> **Assignment**
How many lines in the records below contain the word "onSubmit"? State only that number.

> **Data for processing**
BEGIN
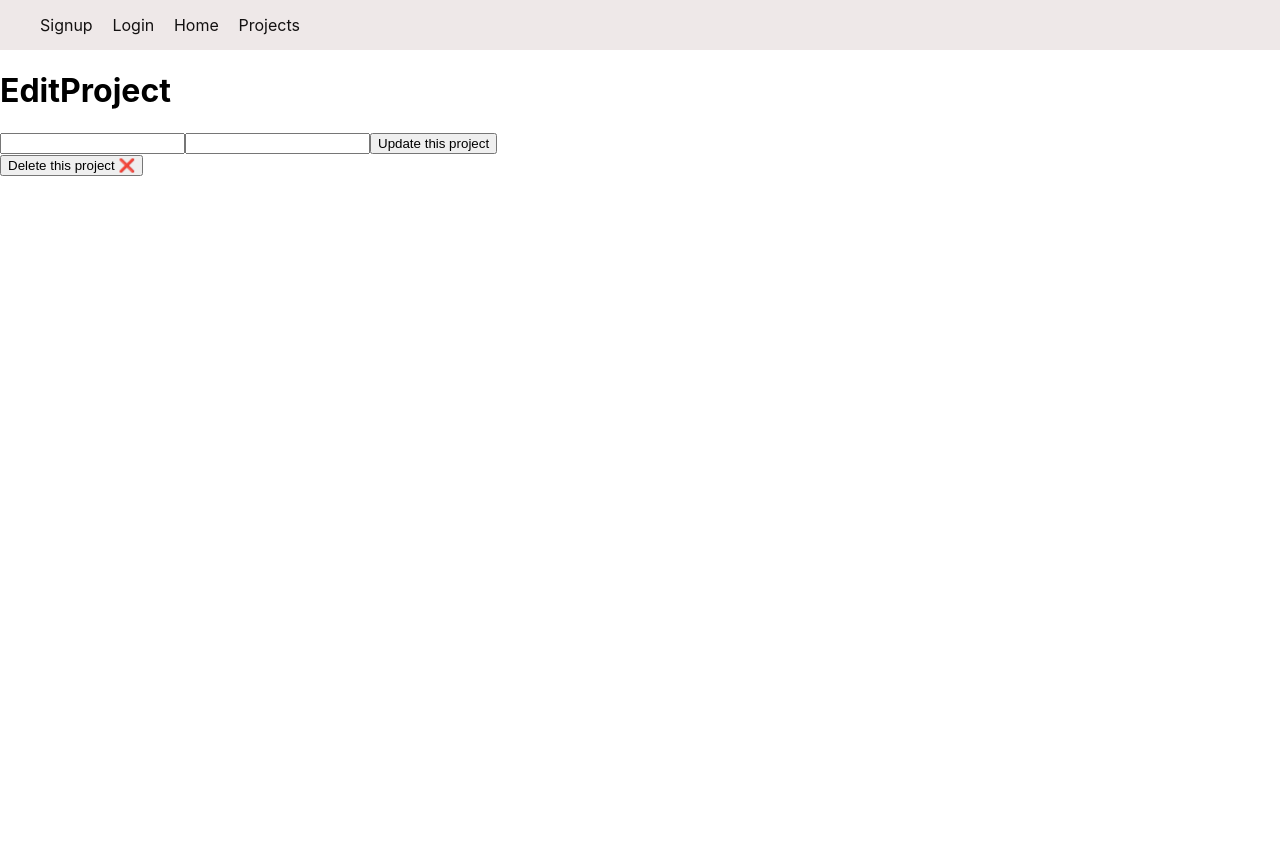
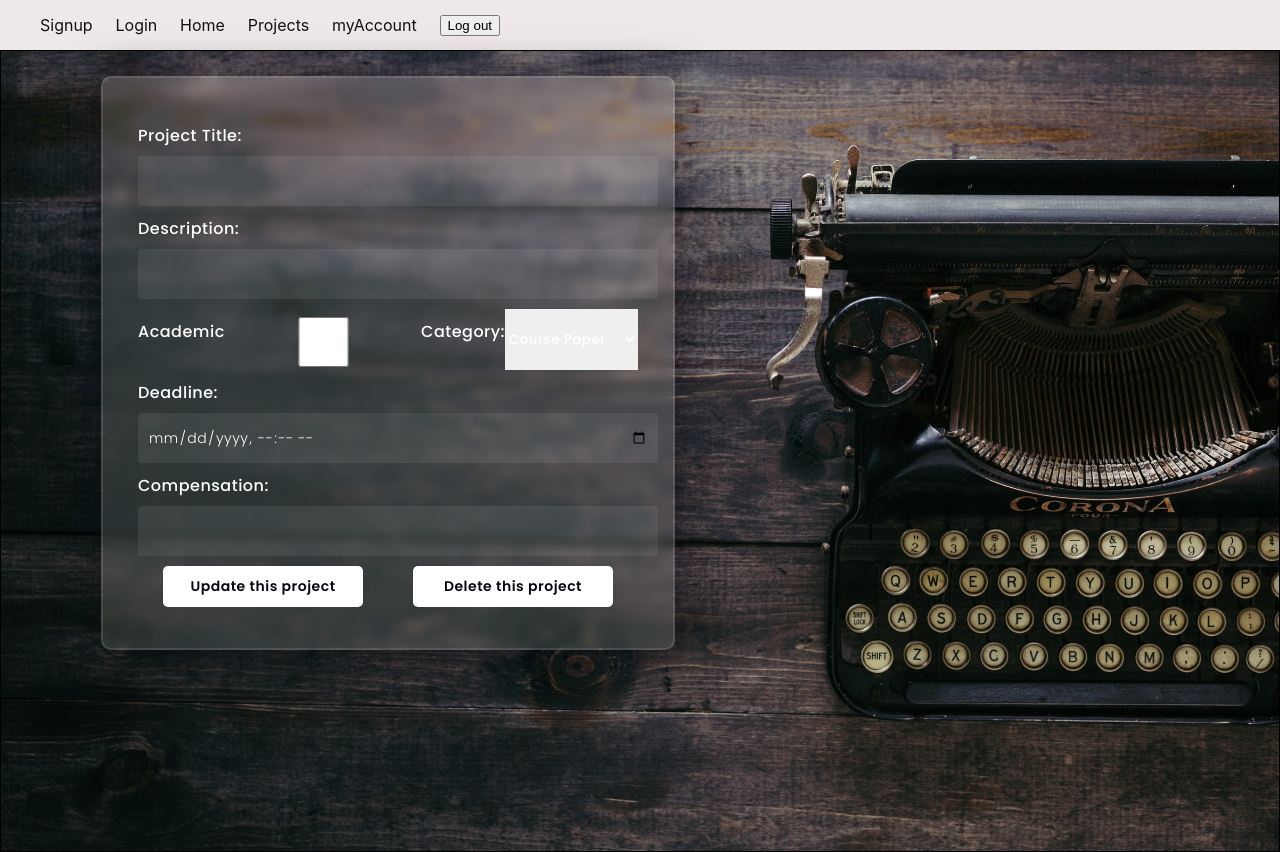
Before and after one commit to THBH85/ghostler, a React (Create React App) app in the folder client/: page /projects/edit/1 in a window 1280 px wide. Before the commit the page ends 800 px from the top, so only its background shows below. Built offline with nearby package versions, Linux system fonts and the light colour scheme; no server answers.

Commit message:
add applicant functionality

```diff
--- a/client/src/App.css
+++ b/client/src/App.css
@@ -1,4 +1,3 @@
-
 body {
     padding: 0;
     margin: 0;
@@ -106,7 +105,7 @@ body {
 }
 
 nav {
-    width: 300px;
+    width: 500px;
 }
 
 nav ul {
@@ -300,14 +299,14 @@ button {
 
 .project-details-box {
     height: 400px;
-    width: 400px;
+    width: 500px;
     background-color: rgba(255, 255, 255, 0.13);
     border-radius: 10px;
     backdrop-filter: blur(5px);
     border: 2px solid rgba(255, 255, 255, 0.1);
     box-shadow: 0 0 40px rgba(8, 7, 16, 0.6);
     padding: 35px 35px;
-    margin-left: 150px;
+    margin-left: 100px;
     margin-top: 80px;
 }
 
@@ -360,13 +359,51 @@ button {
 }
 
 .add-project-button {
-    margin-top: 50px;
+
     width: 100%;
     background-color: #ffffff;
     color: #080710;
-    padding: 15px 0;
-    font-size: 18px;
+    padding: 10px 15px;
+    font-size: 14px;
     font-weight: 600;
     border-radius: 5px;
     cursor: pointer;
+    font-family: Poppins;
 }
+
+.uni-button {
+
+    width: 200px;
+    background-color: #ffffff;
+    color: #080710;
+    padding: 10px 15px;
+    font-size: 14px;
+    font-weight: 600;
+    border-radius: 5px;
+    cursor: pointer;
+    font-family: Poppins;
+
+}
+
+.add-project-row {
+    display: flex;
+    margin-top: 10px;
+    justify-content: space-between;
+}
+
+.edit-project-row {
+    display: flex;
+    margin-top: 10px;
+    justify-content: space-around;
+}
+
+.project-details-row {
+    display: flex;
+    margin-top: 10px;
+    align-items: center;
+    align-content: center;
+    justify-content: space-around;
+    border-radius: 10px;
+    border: 1px solid white;
+
+}
--- a/client/src/components/AddProject.js
+++ b/client/src/components/AddProject.js
@@ -1,11 +1,11 @@
 import axios from 'axios'
-import React, { useState, useContext, useEffect } from 'react'
+import React, { useState, useContext } from 'react'
 import { AuthContext } from '../context/auth'
+import { useNavigate } from 'react-router-dom'
 
 export default function AddProject(props) {
 
 
-	const [creator, setCreator] = useState('')
 	const [title, setTitle] = useState('')
 	const [description, setDescription] = useState('')
 	const [academic, setAcademic] = useState('')
@@ -13,16 +13,9 @@ export default function AddProject(props) {
 	const [date, setDate] = useState('')
 	const [compensation, setCompensation] = useState('')
 
-	const {user, verifyStoredToken, isLoading} = useContext(AuthContext)
+	const { user } = useContext(AuthContext)
+	const navigate = useNavigate()
 
-	// useEffect(() => {
-	//	 verifyStoredToken();
-	//	 if (!isLoading) {
-	//
-	//		 setCreator(user?._id);
-	//	 }
-	//	console.log("USER: ", user?.id);
-    //}, [isLoading]);
 
 	const handleSubmit = e => {
 		e.preventDefault()
@@ -33,7 +26,6 @@ export default function AddProject(props) {
 			.then(response => {
 				console.log(response)
 				// reset the form
-				setCreator('')
 				setTitle('')
 				setDescription('')
 				setAcademic('')
@@ -43,6 +35,7 @@ export default function AddProject(props) {
 
 				// refresh the list of projects in 'AllProjects'
 				props.getAllProjects()
+				navigate('/projects')
 			})
 			.catch(err => console.log(err))
 	}
@@ -65,7 +58,7 @@ export default function AddProject(props) {
 						value={description}
 						onChange={e => setDescription(e.target.value)}
 					/>
-
+					<div className='add-project-row'>
 						<label className='add-project-label' htmlFor="academic">Academic</label>
 						<input className='add-project-input'
 							type="checkbox"
@@ -73,7 +66,7 @@ export default function AddProject(props) {
 							onChange={e => setAcademic(e.target.checked)}
 						/>
 
-					<label className='add-project-label' htmlFor="category">Project category:</label>
+						<label className='add-project-label' htmlFor="category">Category:</label>
 						<select
 							onChange={e => setCategory(e.target.value)}
 							value={category}
@@ -86,8 +79,8 @@ export default function AddProject(props) {
 							<option value="Novel" >Novel</option>
 							<option value="Other" >Other</option>
 						</select>
-
-					<label className='add-project-label' htmlFor="date">deadline: </label>
+					</div>
+					<label className='add-project-label' htmlFor="date">Deadline: </label>
 					<input className='add-project-input'
 						type="datetime-local"
 						value={date}
@@ -101,7 +94,8 @@ export default function AddProject(props) {
 						onChange={e => setCompensation(e.target.value)}
 					/>
 
-					<button type="submit">Add this Project ➕</button>
+					<button className="uni-button" type="submit">Add this Project</button>
+
 				</form>
 			</div>
 		</div>
--- a/client/src/components/Navbar.js
+++ b/client/src/components/Navbar.js
@@ -1,7 +1,17 @@
-import React from 'react'
-import { Link } from 'react-router-dom'
+import React, {useContext} from 'react'
+import { Link, useNavigate } from 'react-router-dom'
+import { AuthContext } from '../context/auth'
 
 export default function Navbar() {
+
+	const { logoutUser } = useContext(AuthContext)
+	const navigate = useNavigate()
+
+	function handleLogOutClick () {
+		logoutUser()
+		navigate('/')
+	}
+
 	return (
 		<div className="header">
 			<nav>
@@ -18,6 +28,10 @@ export default function Navbar() {
 					<li>
 						<Link to="/projects">Projects</Link>
 					</li>
+					<li>
+						<Link to="/profile">myAccount</Link>
+					</li>
+					<button  onClick={handleLogOutClick}>Log out</button>
 				</ul>
 			</nav>
 		</div>
--- a/client/src/pages/AllProjects.js
+++ b/client/src/pages/AllProjects.js
@@ -1,7 +1,6 @@
 import React, { useEffect, useState } from 'react'
 import axios from 'axios'
 import ProjectCard from '../components/ProjectCard'
-import { Link } from 'react-router-dom'
 
 
 export default function AllProjects() {
@@ -87,7 +86,7 @@ export default function AllProjects() {
 					})
 					.map(project => <ProjectCard key={project._id} {...project} />)}
 
-				<Link to="/projects/add">Add a Project</Link>
+
 			</div>
 		</div>
 	)
--- a/client/src/pages/EditProjects.js
+++ b/client/src/pages/EditProjects.js
@@ -10,23 +10,30 @@ export default function EditProject() {
 
 	const [title, setTitle] = useState('')
 	const [description, setDescription] = useState('')
+	const [academic, setAcademic] = useState('')
+	const [category, setCategory] = useState('')
+	const [date, setDate] = useState('')
+	const [compensation, setCompensation] = useState('')
+	const [project, setProject] = useState({})
 
 	useEffect(() => {
 		console.log('use effect')
-		const storedToken=localStorage.getItem('authToken')
+		const storedToken = localStorage.getItem('authToken')
 		axios.get(`/api/projects/${id}`, { headers: { Authorization: `Bearer ${storedToken}` } })
 			.then(response => {
 				const { title, description } = response.data
 				setTitle(title)
 				setDescription(description)
+				setProject(response)
 			})
 			.catch(err => console.log(err))
 	}, [])
 
 	const handleSubmit = e => {
 		e.preventDefault()
-		const requestBody = { title, description }
-		const storedToken=localStorage.getItem('authToken')
+		const applicants = project.applicants
+		const requestBody = { title, description, applicants }
+		const storedToken = localStorage.getItem('authToken')
 		// put request to the backend to update the project
 		axios.put(`/api/projects/${id}`, requestBody, { headers: { Authorization: `Bearer ${storedToken}` } })
 			.then(() => {
@@ -37,7 +44,7 @@ export default function EditProject() {
 	}
 
 	const deleteProject = () => {
-		const storedToken=localStorage.getItem('authToken')
+		const storedToken = localStorage.getItem('authToken')
 		axios.delete(`/api/projects/${id}`, { headers: { Authorization: `Bearer ${storedToken}` } })
 			.then(() => {
 				// redirect to the projects list
@@ -48,21 +55,66 @@ export default function EditProject() {
 
 	return (
 		<>
-			<h1>EditProject</h1>
+
+			<div className='container-background'>
+				<div className='add-project-box'>
 					<form onSubmit={handleSubmit}>
-				<input
+						<label className='add-project-label' htmlFor="title">Project Title: </label>
+						<input className='add-project-input'
 							type="text"
 							value={title}
 							onChange={e => setTitle(e.target.value)}
 						/>
-				<input
+
+						<label className='add-project-label' htmlFor="description">Description: </label>
+						<input className='add-project-input'
 							type="text"
 							value={description}
 							onChange={e => setDescription(e.target.value)}
 						/>
-				<button type="submit">Update this project</button>
+						<div className='add-project-row'>
+							<label className='add-project-label' htmlFor="academic">Academic</label>
+							<input className='add-project-input'
+								type="checkbox"
+								value={academic}
+								onChange={e => setAcademic(e.target.checked)}
+							/>
+
+							<label className='add-project-label' htmlFor="category">Category:</label>
+							<select
+								onChange={e => setCategory(e.target.value)}
+								value={category}
+							>
+								<option value="Course Paper" >Course Paper</option>
+								<option value="Bachelor Thesis" >Bachelor Thesis</option>
+								<option value="Master Thesis" >Master Thesis</option>
+								<option value="Biography" >Biography</option>
+								<option value="Autobiography" >Autobiography</option>
+								<option value="Novel" >Novel</option>
+								<option value="Other" >Other</option>
+							</select>
+						</div>
+						<label className='add-project-label' htmlFor="date">Deadline: </label>
+						<input className='add-project-input'
+							type="datetime-local"
+							value={date}
+							onChange={e => setDate(e.target.value)}
+						/>
+
+						<label className='add-project-label' htmlFor="compensation">Compensation: </label>
+						<input className='add-project-input'
+							type="text"
+							value={compensation}
+							onChange={e => setCompensation(e.target.value)}
+						/>
+						<div className='edit-project-row'>
+						<button className='uni-button' type="submit">Update this project</button>
+						<button className='uni-button' onClick={deleteProject}>Delete this project</button>
+						</div>
 					</form>
-			<button onClick={deleteProject}>Delete this project ❌</button>
+
+				</div>
+			</div>
 		</>
 	)
 }
--- a/client/src/pages/Login.js
+++ b/client/src/pages/Login.js
@@ -18,15 +18,14 @@ export default function Login() {
 		const requestBody = { email, password }
 		axios.post('/api/auth/login', requestBody)
 			.then(response => {
-				// redirect to projects
 				console.log('i have a token mothafukkas')
 				const token = response.data.authToken
 				// store the token
 				storeToken(token)
 				verifyStoredToken()
 					.then(() => {
-						// redirect to projects
-						navigate('/')
+						// redirect to profile
+						navigate('/profile')
 					})
 			})
 			.catch(err => {
--- a/client/src/pages/ProfilePage.js
+++ b/client/src/pages/ProfilePage.js
@@ -37,13 +37,15 @@ export default function ProfilePage() {
 	return (
 		<div>
 			<div className='all-projects-container'>
-				<h1>Hello User</h1>
+				<h1>Hello {user.name}</h1>
 				<div >
 				<form className="filter-row">
 
 					<label htmlFor="isProjectCreator">Show all projects I created</label>
 					<input type="checkbox" checked={isProjectCreator} onChange={handleProjectCreatorChange}></input>
-
+					<Link to="/projects/add">
+					<button className="add-project-button" type="text">Add project</button>
+					</Link>
 				</form>
 				</div>
 				{projects
@@ -58,7 +60,7 @@ export default function ProfilePage() {
 
 					.map(project => <ProjectCard key={project._id} {...project} />)}
 
-				<Link to="/projects/add">Add a Project</Link>
+
 			</div>
 		</div>
 	)
--- a/client/src/pages/ProjectDetails.js
+++ b/client/src/pages/ProjectDetails.js
@@ -1,12 +1,36 @@
 import axios from 'axios'
-import React, { useState, useEffect } from 'react'
-import { useParams, Link } from 'react-router-dom'
+import React, { useState, useEffect, useContext } from 'react'
+import { useParams, Link, useNavigate } from 'react-router-dom'
+import { AuthContext } from '../context/auth'
 
 export default function ProjectDetails() {
 
 	const { id } = useParams()
+	const { user } = useContext(AuthContext)
+	let userId = ''
+	if (user) userId = user._id
 
 	const [project, setProject] = useState(null)
+	const navigate = useNavigate()
+
+	const handleSubmit = e => {
+		e.preventDefault()
+		const title = project.title
+		const description = project.description
+		// get currrent applicants array
+		const applicants = project.applicants
+		// push current user in this array
+		applicants.push(userId)
+		const requestBody = { title, description, applicants }
+		const storedToken = localStorage.getItem('authToken')
+		// put request to the backend to update the project
+		axios.put(`/api/projects/${id}`, requestBody, { headers: { Authorization: `Bearer ${storedToken}` } })
+			.then(() => {
+				// redirect to the project list
+
+			})
+			.catch(err => console.log(err))
+	}
 
 
 	useEffect(() => {
@@ -23,18 +47,29 @@ export default function ProjectDetails() {
 			{project === null ? <h3>Loading...</h3> :
 				<div className='container-background'>
 					<div className='project-details-box'>
-
-						<h1>Project Details</h1>
 						<h3>Title: {project.title}</h3>
 						<h5>Description: {project.description}</h5>
 						<h5>Category: {project.category}</h5>
 						<h5>Deadline: {project.dateString} ({project.timeString})</h5>
 						<h5>Compensation: {project.compensation}</h5>
+						<div className='project-details-row'>
+							{project.applicants.length > 0 ?
+								(<h5>Applicants: {
+									project.applicants.map(applicant => (
+										applicant?.name
+									))
+								}</h5>)
+								: <p></p>}
+							{project.applicants.length > 0 && <button className='uni-button' type='text'>Contact Applicant</button>}
+						</div>
+						<Link to={`/projects/edit/${project._id}`}>
+							{project.creator === user._id && <button className='uni-button'>Edit Project</button>}
+						</Link>
+						<form onSubmit={handleSubmit}>
+							{project.creator !== user._id && <button className='uni-button' type='submit'>Apply</button>}
+						</form>
+					</div>
 
-					</div>
-					<Link to={`/projects/edit/${project._id}`}>
-							<button>Edit this Project 📝</button>
-						</Link>
 				</div>
 			}
 		</>
```
Also changed, not shown: 2 other files (tests, documents, lock files or other folders). Lines whose indentation alone changed are shown as unchanged.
END
> **Expected answer**
2